- Where will the user be located, and is that location “normal”?
- Why will the user need to access the particular system?
If the business process stakeholder cannot answer these questions, access and credentials to the system should be withheld from the user. However, the Airbus attackers “were able to successfully mirror working times and patterns” of the key project stakeholders, allowing them to stay in their system undetected. If the attacker’s activity is disguised under legitimate credentials, and a majority of their activity appears “normal”, then how can an organization identify or stop them before they complete their objectives?
In the Airbus attack, threat actors removed the forensic artifacts left behind from their tools and cleared the log files after their execution.
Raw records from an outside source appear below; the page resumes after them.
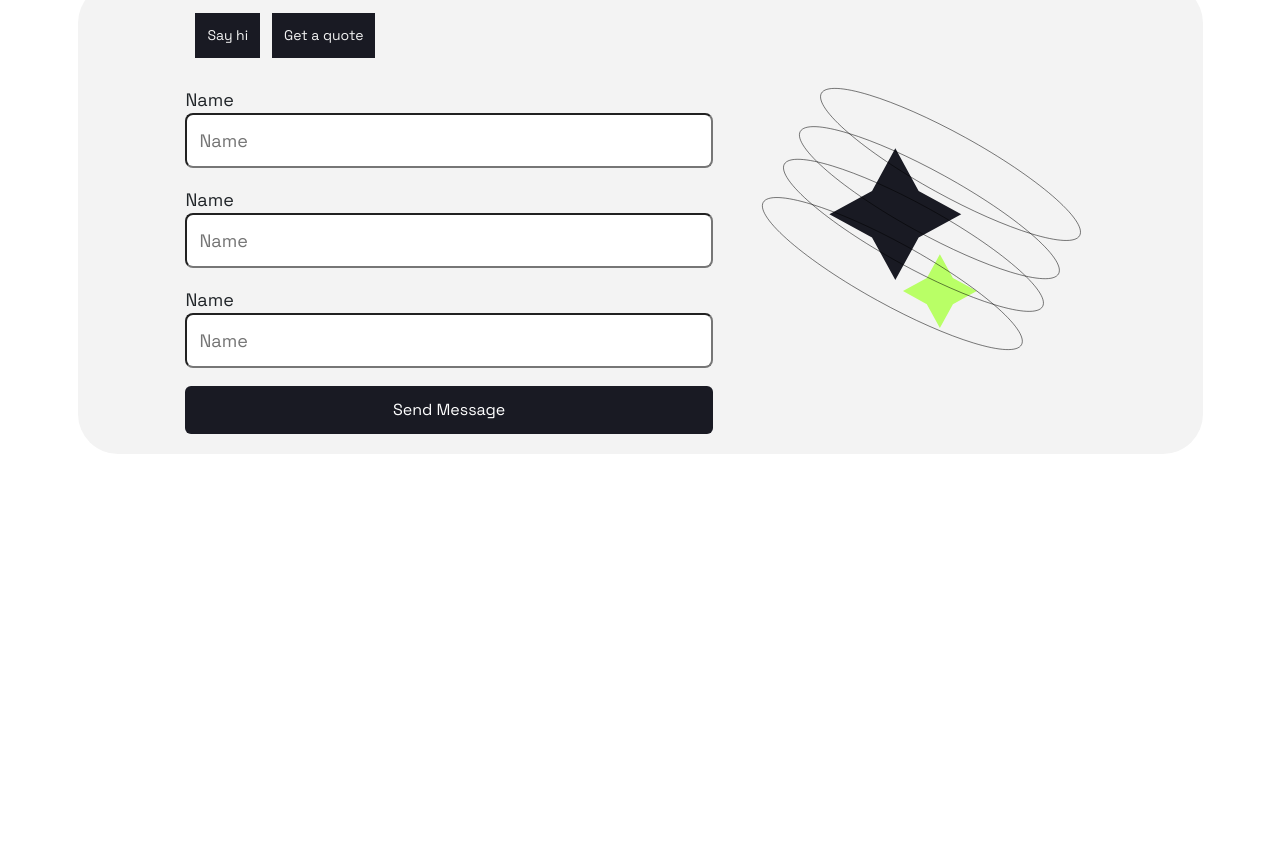
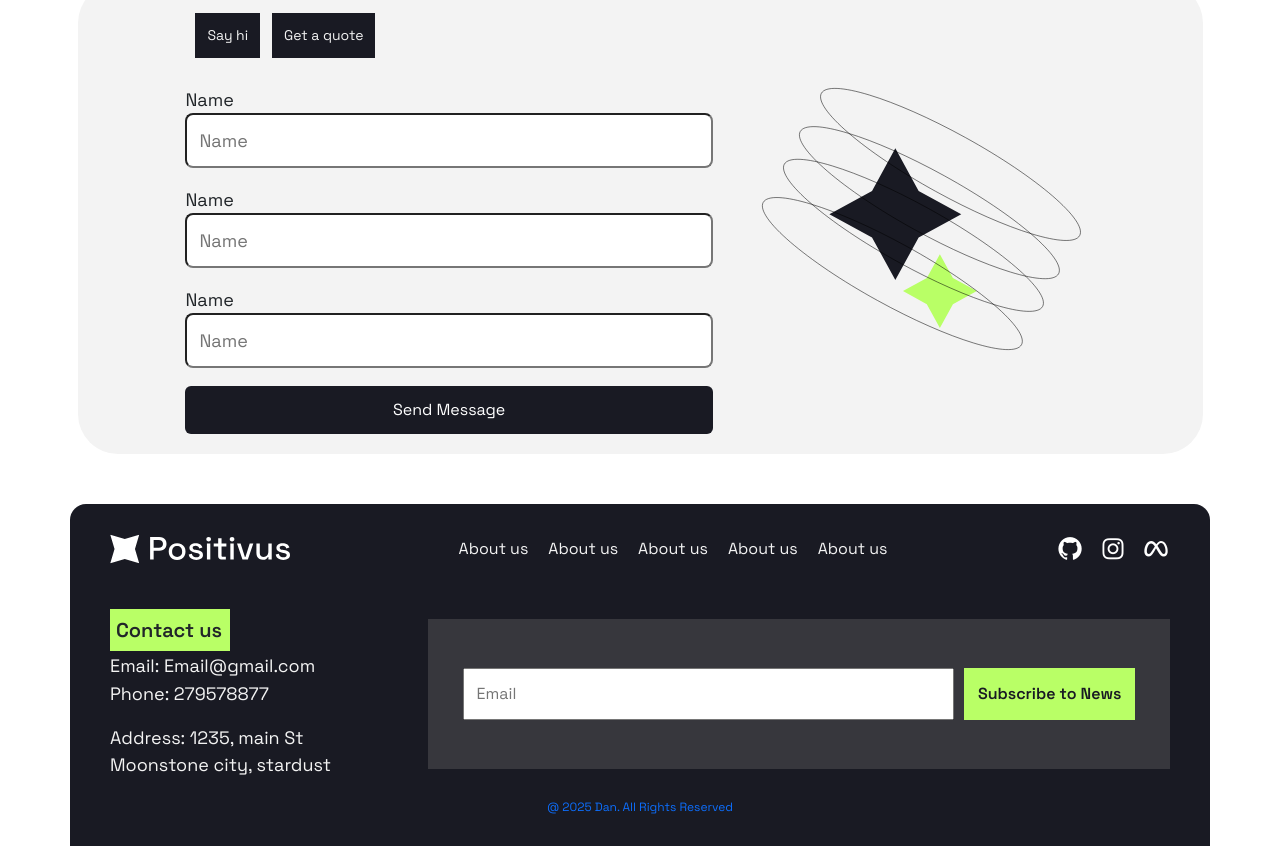
Before and after one commit to DanielBorbafs/positivus_lp, a plain HTML site: page index.html in a window 1280 px wide. Shown: the part 6413-7259 px from the top of the page. Before the commit the page ends 6892 px from the top, so only its background shows below. Drawn offline with nearby package versions, Linux system fonts and the light colour scheme.

Commit message:
feat: footer

```diff
--- a/assets/styles/style.css
+++ b/assets/styles/style.css
@@ -811,7 +811,139 @@ header {
     border: none;
   }
 }
+/* =========================== FOOTER ======================*/
 
+.footer {
+  border-radius: 16px 16px 0px 0px;
+  padding: 3rem 4rem;
+  background-color: var(--color-bg-drak);
+  margin-top: 5rem;
+  display: flex;
+  gap: 2rem;
+  flex-direction: column;
+}
+
+.footer__links {
+  display: flex;
+}
+
+.footer__links {
+  align-items: center;
+  justify-content: space-between;
+  & i {
+    color: var(--color-bg-white);
+    font-size: 2.8rem;
+    gap: 1.5rem;
+  }
+}
+
+.footer__links__icon {
+  display: flex;
+  gap: 1.5rem;
+}
+
+.footer__links__list {
+  display: flex;
+  gap: 2rem;
+  font-size: 1.6rem;
+  & a {
+    color: var(--color-bg-gray);
+  }
+}
+
+.footer__contact {
+  display: flex;
+  justify-content: space-between;
+}
+.footer__contact__text {
+  display: flex;
+  flex-direction: column;
+  & span {
+    padding: 0.6rem;
+    background-color: var(--color-destaque);
+    font-size: 2rem;
+    width: 120px;
+    font-weight: 600;
+  }
+  & small {
+    color: var(--color-bg-gray);
+    font-size: 1.8rem;
+    margin-top: 0.8px;
+  }
+
+  .footer__contact__text__addres {
+    display: flex;
+    flex-direction: column;
+    margin-top: 1.6rem;
+  }
+}
+
+.footer__contact {
+  display: flex;
+  align-items: center;
+  margin-top: 2.5rem;
+}
+
+.footer__contact__form {
+  padding: 2rem;
+  width: 70%;
+  height: 150px;
+  display: flex;
+  background-color: #37373d;
+  align-items: center;
+  justify-content: center;
+  gap: 1rem;
+  & input {
+    padding: 1.2rem;
+    width: 70%;
+    font-size: 1.6rem;
+  }
+
+  & a {
+    background-color: #b9ff66;
+    padding: 1.4rem;
+    font-size: 1.6rem;
+    color: var(--color-bg-drak);
+    font-weight: 600;
+  }
+}
+
+.footer__copy {
+  font-size: 1.2rem;
+  text-align: center;
+}
+@media (width <= 576px) {
+  .footer__links {
+    flex-direction: column;
+    gap: 2rem;
+  }
+  .footer__links__list {
+    flex-direction: column;
+    gap: 1.2rem;
+  }
+  .footer__contact {
+    width: 100%;
+    flex-direction: column;
+  }
+
+  .footer__contact__form {
+    margin-top: 1.2rem;
+    display: flex;
+    flex-direction: column;
+    width: 80vw;
+    & input {
+      width: 60vw;
+    }
+  }
+  .footer__contact__text {
+    width: 100%;
+  }
+
+  .footer {
+    border-radius: 32px 32px 0px 0px;
+  }
+}
+/* ========================== MOBILE ================*/
 @media (min-width: 768px) {
   .feedbacks__text {
     min-width: calc(50% - 1.2rem);
--- a/index.html
+++ b/index.html
@@ -539,7 +539,40 @@
         </div>
       </section>
     </main>
-    <footer></footer>
+    <footer class="container footer">
+      <div class="footer__links">
+        <img src="./assets/imgs/footer_logo.svg" alt="" />
+        <div class="footer__links__list">
+          <a href="#">About us</a>
+          <a href="#">About us</a>
+          <a href="#">About us</a>
+          <a href="#">About us</a>
+          <a href="#">About us</a>
+        </div>
+        <div class="footer__links__icon">
+          <i class="bx bxl-github"></i>
+          <i class="bx bxl-instagram"></i>
+          <i class="bx bxl-meta"></i>
+        </div>
+      </div>
+      <div class="footer__contact">
+        <div class="footer__contact__text">
+          <span>Contact us</span>
+          <small>Email: Email@gmail.com</small>
+          <small>Phone: 279578877</small>
+          <div class="footer__contact__text__addres">
+            <small>Address: 1235, main St</small>
+            <small>Moonstone city, stardust</small>
+          </div>
+        </div>
+        <div class="footer__contact__form">
+          <input type="email" placeholder="Email" />
+          <a href="#">Subscribe to News</a>
+        </div>
+      </div>
+
+      <a href="#" class="footer__copy">@ 2025 Dan. All Rights Reserved</a>
+    </footer>
     <script
       src="https://cdn.jsdelivr.net/npm/bootstrap@5.3.5/dist/js/bootstrap.bundle.min.js"
       integrity="sha384-k6d4wzSIapyDyv1kpU366/PK5hCdSbCRGRCMv+eplOQJWyd1fbcAu9OCUj5zNLiq"
```
Also changed, not shown: assets/imgs/footer_logo.svg (added).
Unauthorized or unexpected deletion of logs in an environment should be a huge red flag – one the organization should be aware of. If a log source does not deliver logs that the SOC anticipates, there should be an immediate investigation as to why and how those logs were not delivered.
As a preventative measure for system alteration, logs should be delivered to a secondary – secure – location for the organization’s SOC. If the primary system integrity is compromised and altered, the SOC should have backups of the original state for comparison. The use of an Endpoint Detection and Response (EDR) agent should also be used on critical business systems to periodically collect snapshots of forensic evidence for investigation.
At this point you may be thinking: “Okay, great – but I’m not Airbus. What if my organization doesn’t have the funding that Airbus has? It is hard enough to manage our own infrastructure, how are we supposed to have the means to monitor our partners’? How can this be funded? Where do I even find the talent to implement these processes?”
Centralizing automation and built to break vendor dependency, ThetaPoint’s Security Reference Architecture (SRA) reduces the complexity of alerting to introduce more talent into the SOC pipeline. Through automation, the SRA allows you to increase the effective talent within your SOC for investigation and remediation, and the consistency of their findings. Organizations that build an effective and cost-efficient model for the SOC are able to monitor the access and usage of their most critical data in a way that is concise, consistent, and less resource intensive.
Interested in automating and unifying the data that enters your SOC? Book some time with the SRA author, Ryan Breed.